● **About this task**
When a line in the entries contains the word "yellow", copy that line in full.

Top of Records to use

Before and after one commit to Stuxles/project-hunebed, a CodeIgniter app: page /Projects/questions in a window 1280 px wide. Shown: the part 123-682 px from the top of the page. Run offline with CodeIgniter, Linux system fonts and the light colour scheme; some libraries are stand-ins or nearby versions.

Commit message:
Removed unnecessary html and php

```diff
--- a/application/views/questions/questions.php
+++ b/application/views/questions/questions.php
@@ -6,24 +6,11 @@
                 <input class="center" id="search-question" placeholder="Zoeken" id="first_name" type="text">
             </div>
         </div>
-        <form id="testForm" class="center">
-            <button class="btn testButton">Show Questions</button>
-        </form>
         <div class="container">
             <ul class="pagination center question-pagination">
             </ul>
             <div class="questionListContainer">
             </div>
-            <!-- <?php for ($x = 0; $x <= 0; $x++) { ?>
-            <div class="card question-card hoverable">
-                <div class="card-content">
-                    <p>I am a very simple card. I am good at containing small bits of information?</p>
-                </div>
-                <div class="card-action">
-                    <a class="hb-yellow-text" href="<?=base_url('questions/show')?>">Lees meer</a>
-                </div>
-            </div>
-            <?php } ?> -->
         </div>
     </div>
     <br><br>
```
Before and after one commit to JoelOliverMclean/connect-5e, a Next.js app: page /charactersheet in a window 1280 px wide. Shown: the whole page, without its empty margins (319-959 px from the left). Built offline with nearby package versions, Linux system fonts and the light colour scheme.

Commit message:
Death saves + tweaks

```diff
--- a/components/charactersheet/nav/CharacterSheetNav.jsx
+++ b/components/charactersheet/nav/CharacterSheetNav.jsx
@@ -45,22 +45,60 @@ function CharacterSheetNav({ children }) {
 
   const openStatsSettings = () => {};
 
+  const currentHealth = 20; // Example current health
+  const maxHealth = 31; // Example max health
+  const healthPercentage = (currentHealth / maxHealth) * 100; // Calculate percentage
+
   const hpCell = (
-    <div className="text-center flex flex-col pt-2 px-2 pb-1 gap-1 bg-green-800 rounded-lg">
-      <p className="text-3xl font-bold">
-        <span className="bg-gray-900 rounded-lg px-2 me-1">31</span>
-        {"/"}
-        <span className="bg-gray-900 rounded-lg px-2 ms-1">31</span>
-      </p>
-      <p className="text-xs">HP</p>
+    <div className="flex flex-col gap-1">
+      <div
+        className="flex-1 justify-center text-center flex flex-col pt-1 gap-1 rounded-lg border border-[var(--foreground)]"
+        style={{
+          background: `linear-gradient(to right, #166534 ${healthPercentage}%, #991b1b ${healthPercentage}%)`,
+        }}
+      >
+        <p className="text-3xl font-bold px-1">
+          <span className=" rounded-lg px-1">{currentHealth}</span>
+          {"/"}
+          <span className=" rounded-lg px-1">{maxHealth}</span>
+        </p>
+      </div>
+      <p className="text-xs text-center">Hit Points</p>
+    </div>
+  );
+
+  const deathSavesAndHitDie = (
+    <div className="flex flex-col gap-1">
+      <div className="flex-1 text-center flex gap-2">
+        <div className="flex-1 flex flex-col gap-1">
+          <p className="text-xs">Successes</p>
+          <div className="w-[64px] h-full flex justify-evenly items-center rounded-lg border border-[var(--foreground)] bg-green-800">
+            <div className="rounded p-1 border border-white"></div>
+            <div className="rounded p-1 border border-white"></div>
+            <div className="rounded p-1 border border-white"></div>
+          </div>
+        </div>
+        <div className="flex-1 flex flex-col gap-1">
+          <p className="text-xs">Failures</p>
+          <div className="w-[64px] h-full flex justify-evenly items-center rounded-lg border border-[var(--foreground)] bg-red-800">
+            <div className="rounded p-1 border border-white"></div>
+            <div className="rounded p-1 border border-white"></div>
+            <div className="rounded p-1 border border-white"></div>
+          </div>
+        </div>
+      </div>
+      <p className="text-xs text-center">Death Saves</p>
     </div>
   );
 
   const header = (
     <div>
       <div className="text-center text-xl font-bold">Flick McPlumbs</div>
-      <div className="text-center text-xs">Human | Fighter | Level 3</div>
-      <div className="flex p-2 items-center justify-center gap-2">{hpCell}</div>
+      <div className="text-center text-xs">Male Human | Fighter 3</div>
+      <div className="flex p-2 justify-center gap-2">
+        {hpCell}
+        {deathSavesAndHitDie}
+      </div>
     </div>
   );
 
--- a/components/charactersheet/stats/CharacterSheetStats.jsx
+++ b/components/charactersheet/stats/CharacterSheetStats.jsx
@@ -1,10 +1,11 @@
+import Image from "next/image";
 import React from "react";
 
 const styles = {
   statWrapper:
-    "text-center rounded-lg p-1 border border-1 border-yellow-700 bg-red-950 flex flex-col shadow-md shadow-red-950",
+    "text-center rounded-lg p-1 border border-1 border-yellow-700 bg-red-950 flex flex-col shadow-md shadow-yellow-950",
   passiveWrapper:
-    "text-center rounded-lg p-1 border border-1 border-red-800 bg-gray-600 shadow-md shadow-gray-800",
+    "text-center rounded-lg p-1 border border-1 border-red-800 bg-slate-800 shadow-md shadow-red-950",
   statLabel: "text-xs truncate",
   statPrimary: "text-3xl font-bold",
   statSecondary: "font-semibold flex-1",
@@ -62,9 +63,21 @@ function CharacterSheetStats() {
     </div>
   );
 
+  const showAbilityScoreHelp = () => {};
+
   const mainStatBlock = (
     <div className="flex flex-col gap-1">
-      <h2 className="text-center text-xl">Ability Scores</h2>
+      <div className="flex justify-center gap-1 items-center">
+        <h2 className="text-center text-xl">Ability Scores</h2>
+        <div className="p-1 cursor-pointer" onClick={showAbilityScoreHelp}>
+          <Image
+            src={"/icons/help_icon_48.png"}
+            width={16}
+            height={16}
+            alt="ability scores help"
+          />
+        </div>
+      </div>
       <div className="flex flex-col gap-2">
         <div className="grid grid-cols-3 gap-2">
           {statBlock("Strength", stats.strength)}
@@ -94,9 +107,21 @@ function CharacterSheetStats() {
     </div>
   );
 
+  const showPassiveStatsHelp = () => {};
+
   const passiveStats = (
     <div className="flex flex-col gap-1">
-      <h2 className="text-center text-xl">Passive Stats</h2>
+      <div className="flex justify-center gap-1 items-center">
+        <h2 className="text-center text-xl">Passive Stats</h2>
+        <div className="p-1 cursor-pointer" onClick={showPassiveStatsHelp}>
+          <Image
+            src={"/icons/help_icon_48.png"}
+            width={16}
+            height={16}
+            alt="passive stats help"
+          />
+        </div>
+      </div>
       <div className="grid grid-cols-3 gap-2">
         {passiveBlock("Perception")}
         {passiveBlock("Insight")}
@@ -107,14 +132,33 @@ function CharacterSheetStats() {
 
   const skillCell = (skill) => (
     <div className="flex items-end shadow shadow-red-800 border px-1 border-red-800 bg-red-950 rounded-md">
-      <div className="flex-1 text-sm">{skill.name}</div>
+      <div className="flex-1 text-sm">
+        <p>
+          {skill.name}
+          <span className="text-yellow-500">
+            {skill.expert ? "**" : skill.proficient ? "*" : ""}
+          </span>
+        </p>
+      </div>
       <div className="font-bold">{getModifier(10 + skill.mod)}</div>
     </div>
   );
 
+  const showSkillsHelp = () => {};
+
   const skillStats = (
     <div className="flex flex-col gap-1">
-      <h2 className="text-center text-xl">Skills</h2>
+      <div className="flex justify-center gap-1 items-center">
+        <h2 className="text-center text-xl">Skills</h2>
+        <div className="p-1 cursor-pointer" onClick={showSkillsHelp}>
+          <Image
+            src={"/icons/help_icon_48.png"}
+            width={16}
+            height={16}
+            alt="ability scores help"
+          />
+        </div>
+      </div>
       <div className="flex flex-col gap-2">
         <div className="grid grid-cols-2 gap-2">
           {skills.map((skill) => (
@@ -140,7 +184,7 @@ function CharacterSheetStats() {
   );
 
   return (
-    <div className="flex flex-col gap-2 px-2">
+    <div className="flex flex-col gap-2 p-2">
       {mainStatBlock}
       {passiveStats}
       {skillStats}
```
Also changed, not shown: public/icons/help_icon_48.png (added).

Bottom of Records to use

● **Response to the task**
-                    <a class="hb-yellow-text" href="<?=base_url('questions/show')?>">Lees meer</a>
-    "text-center rounded-lg p-1 border border-1 border-yellow-700 bg-red-950 flex flex-col shadow-md shadow-red-950",
+    "text-center rounded-lg p-1 border border-1 border-yellow-700 bg-red-950 flex flex-col shadow-md shadow-yellow-950",
+          <span className="text-yellow-500">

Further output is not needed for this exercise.